- Extracted information -
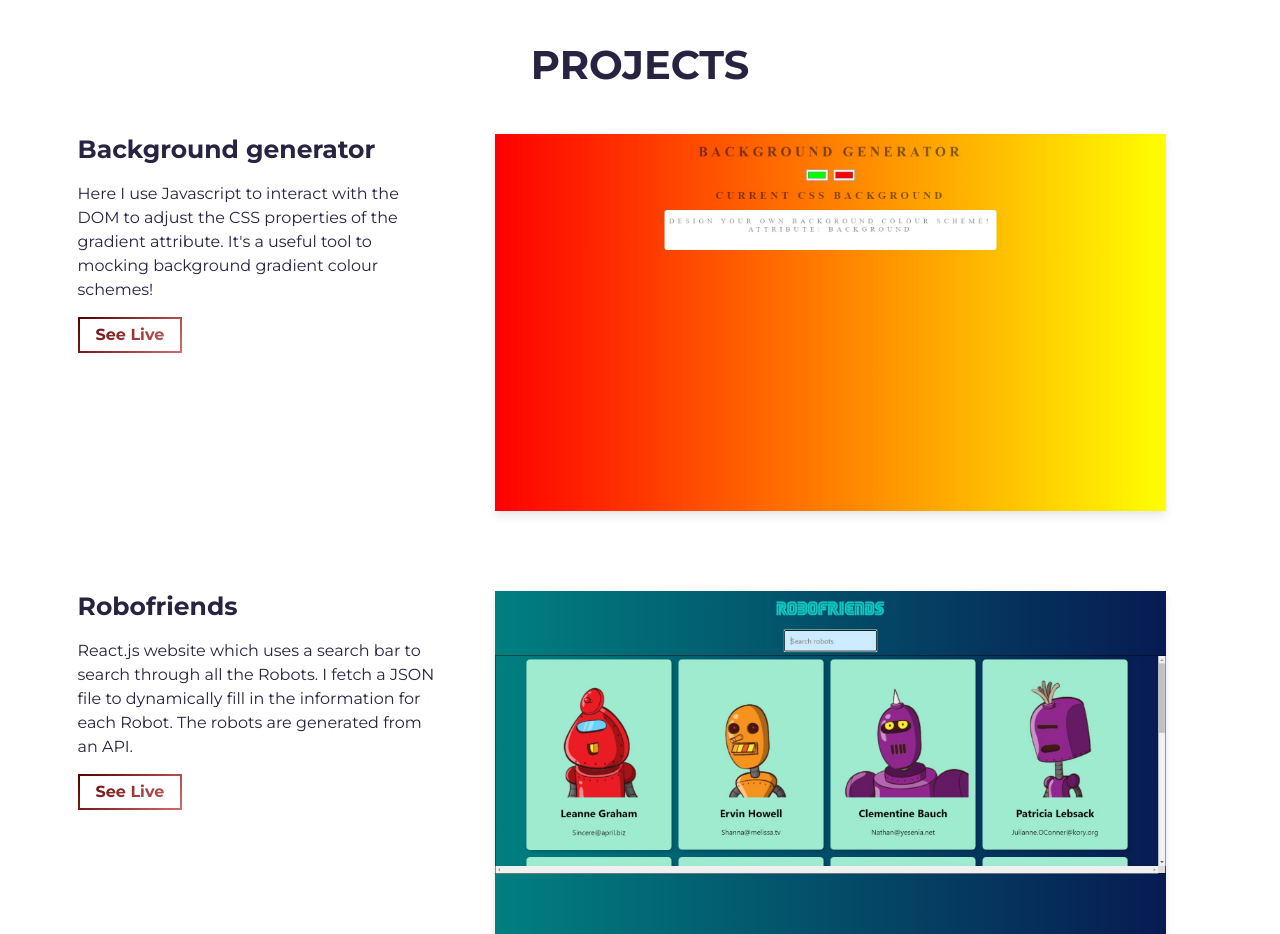
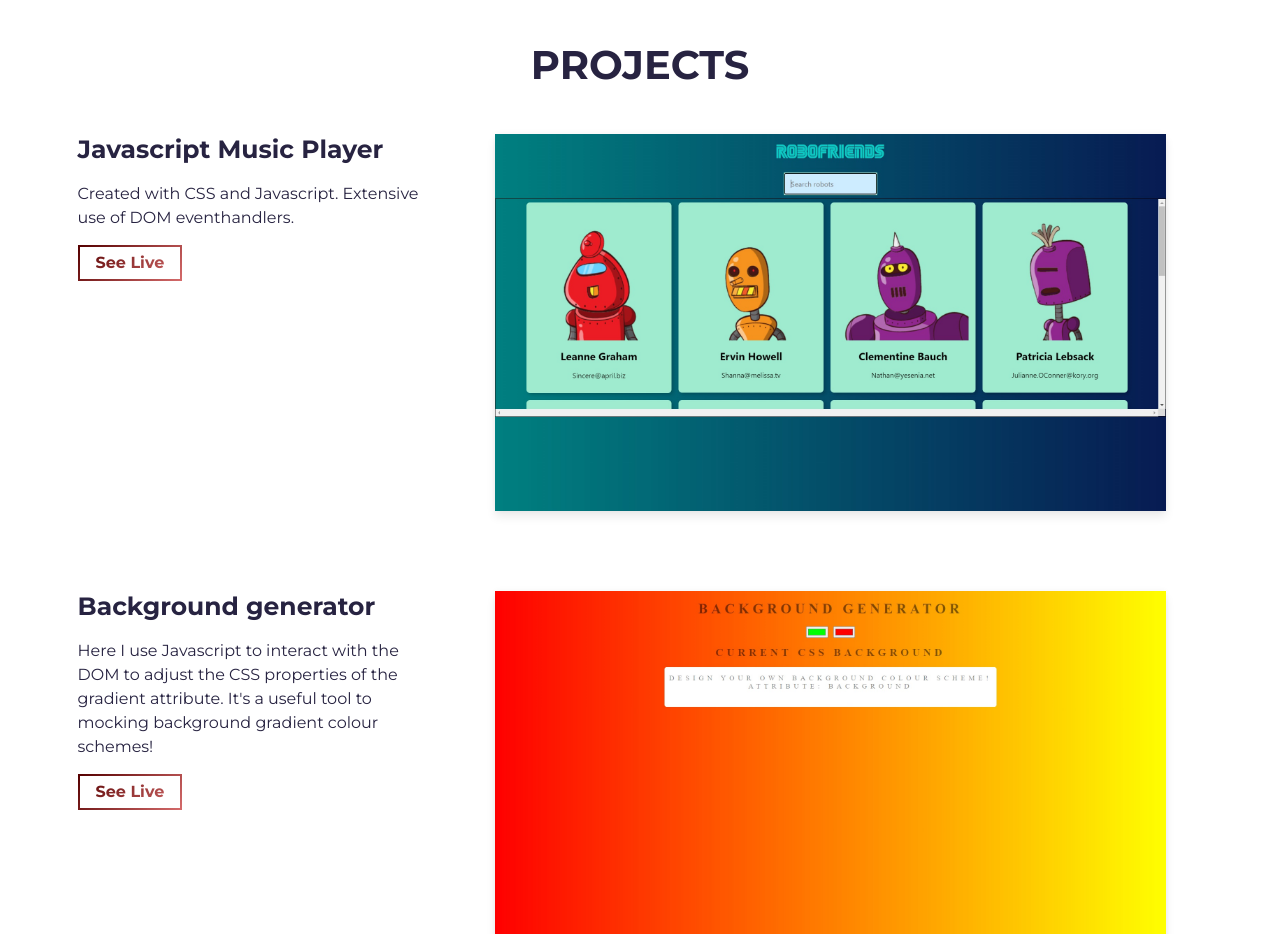
Before and after one commit to l-ram/l-ram.github.io, a website built with Parcel: page src/index.html in a window 1280 px wide. Shown: the part 1380-2314 px from the top of the page. Built offline with nearby package versions, Linux system fonts and the light colour scheme.

Commit message:
adding music player

```diff
--- a/src/index.html
+++ b/src/index.html
@@ -113,6 +113,51 @@
       <div class="container">
         <div class="project-wrapper">
           <h2 class="section-title dark-blue-text">Projects</h2>
+
+          <!-- Notice: each .row is a project -->
+          <div class="row">
+            <div class="col-lg-4 col-sm-12">
+              <div class="project-wrapper__text load-hidden">
+                <h3 class="project-wrapper__text-title">Javascript Music Player</h3>
+                <div>
+                  <p class="mb-4">
+                    Created with CSS and Javascript. Extensive use of DOM eventhandlers.
+                  </p>
+                </div>
+                <a
+                  rel="noreferrer"
+                  target="_blank"
+                  class="cta-btn cta-btn--hero"
+                  href="https://superlative-cendol-a2385a.netlify.app"
+                >
+                  See Live
+                </a>
+              </div>
+            </div>
+            <div class="col-lg-8 col-sm-12">
+              <div class="project-wrapper__image load-hidden">
+                <a rel="noreferrer" href="#!" target="_blank">
+                  <div
+                    data-tilt
+                    data-tilt-max="4"
+                    data-tilt-glare="true"
+                    data-tilt-max-glare="0.5"
+                    class="thumbnail rounded js-tilt"
+                  >
+                    <img
+                      alt="Project Image"
+                      class="img-fluid"
+                      src="assets/Robofriends.jpg"
+                    />
+                  </div>
+                </a>
+              </div>
+            </div>
+          </div>
+          <!-- /END Project -->
+
+
+
 
           <!-- Notice: each .row is a project -->
           <div class="row">
```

- Exercise brief -
How many of the lines above hold the word "data"? Answer with only the number.

- Exercise output -
4